(Change listing data)

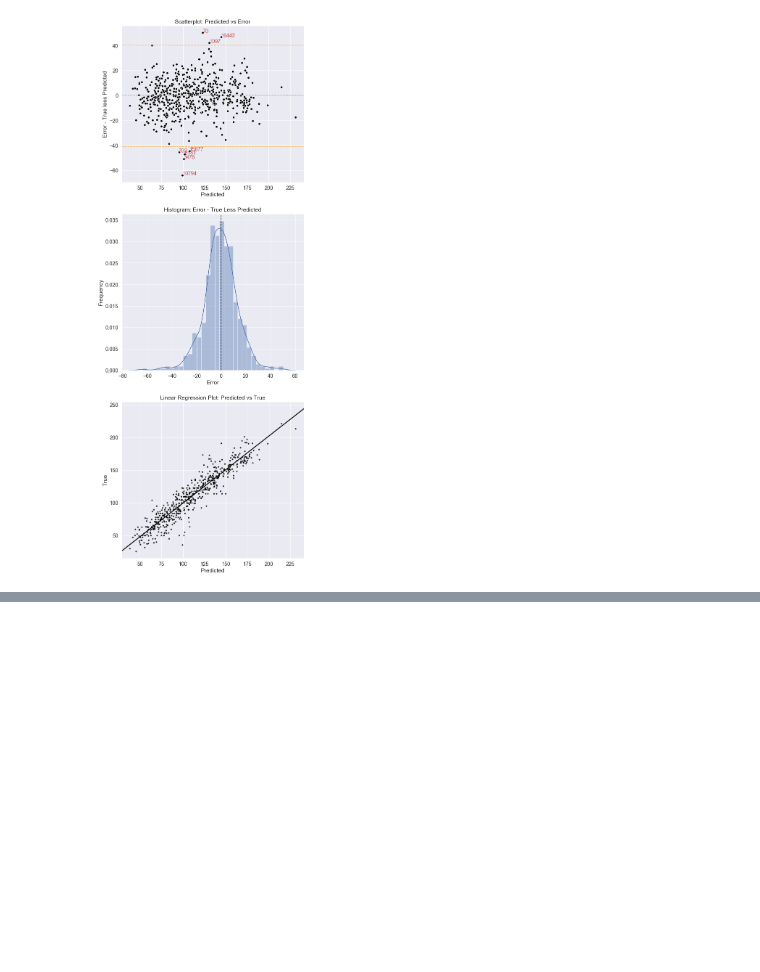
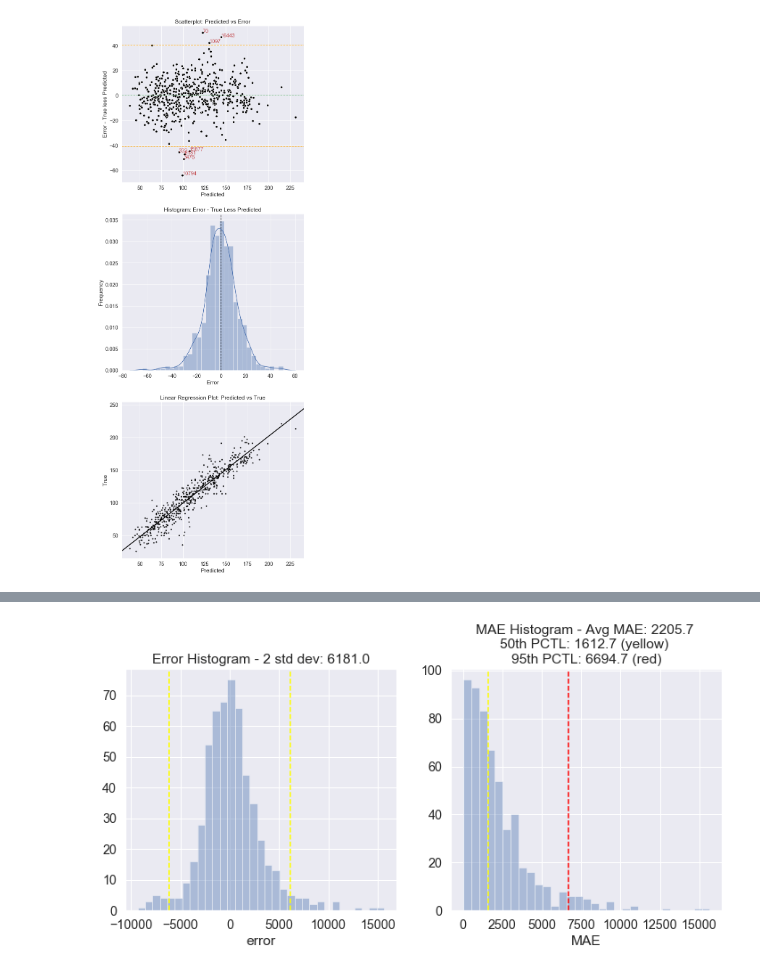
Before and after one commit to jkmackie/car_price_prediction, a Jupyter notebook: jupyter_notebooks/car_algo_final6.ipynb, the cells around one changed output, grey strips where cells are left out. Saved outputs shown, nothing was run; the diff lists cells and outputs as text; code cells hidden in the pictures; blank space fills up the shorter version.

```diff
--- a/jupyter_notebooks/car_algo_final6.ipynb
+++ b/jupyter_notebooks/car_algo_final6.ipynb
@@ -429,0 +460,6 @@ plot_normal_probability(predicted=y_pred_linregr, true=testY)
+# %%
+#Linear Regression detailed test error stats in DOLLARS
+lr_error = get_error_stats(trueY=testY**2, predY=y_pred_linregr**2)
+plot_error_stat(lr_error)
+# %% [output]
+[figure, added]
```
Also changed, not shown: parts of 14 cells of this notebook, 1 other file.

- WHAT TO DO:
With the images excluded, reproduce the data above precisely as written.

- SOLUTION TO THIS TASK:
Before and after one commit to jkmackie/car_price_prediction, a Jupyter notebook: jupyter_notebooks/car_algo_final6.ipynb, the cells around one changed output, grey strips where cells are left out. Saved outputs shown, nothing was run; the diff lists cells and outputs as text; code cells hidden in the pictures; blank space fills up the shorter version.

```diff
--- a/jupyter_notebooks/car_algo_final6.ipynb
+++ b/jupyter_notebooks/car_algo_final6.ipynb
@@ -429,0 +460,6 @@ plot_normal_probability(predicted=y_pred_linregr, true=testY)
+# %%
+#Linear Regression detailed test error stats in DOLLARS
+lr_error = get_error_stats(trueY=testY**2, predY=y_pred_linregr**2)
+plot_error_stat(lr_error)
+# %% [output]
+[figure, added]
```
Also changed, not shown: parts of 14 cells of this notebook, 1 other file.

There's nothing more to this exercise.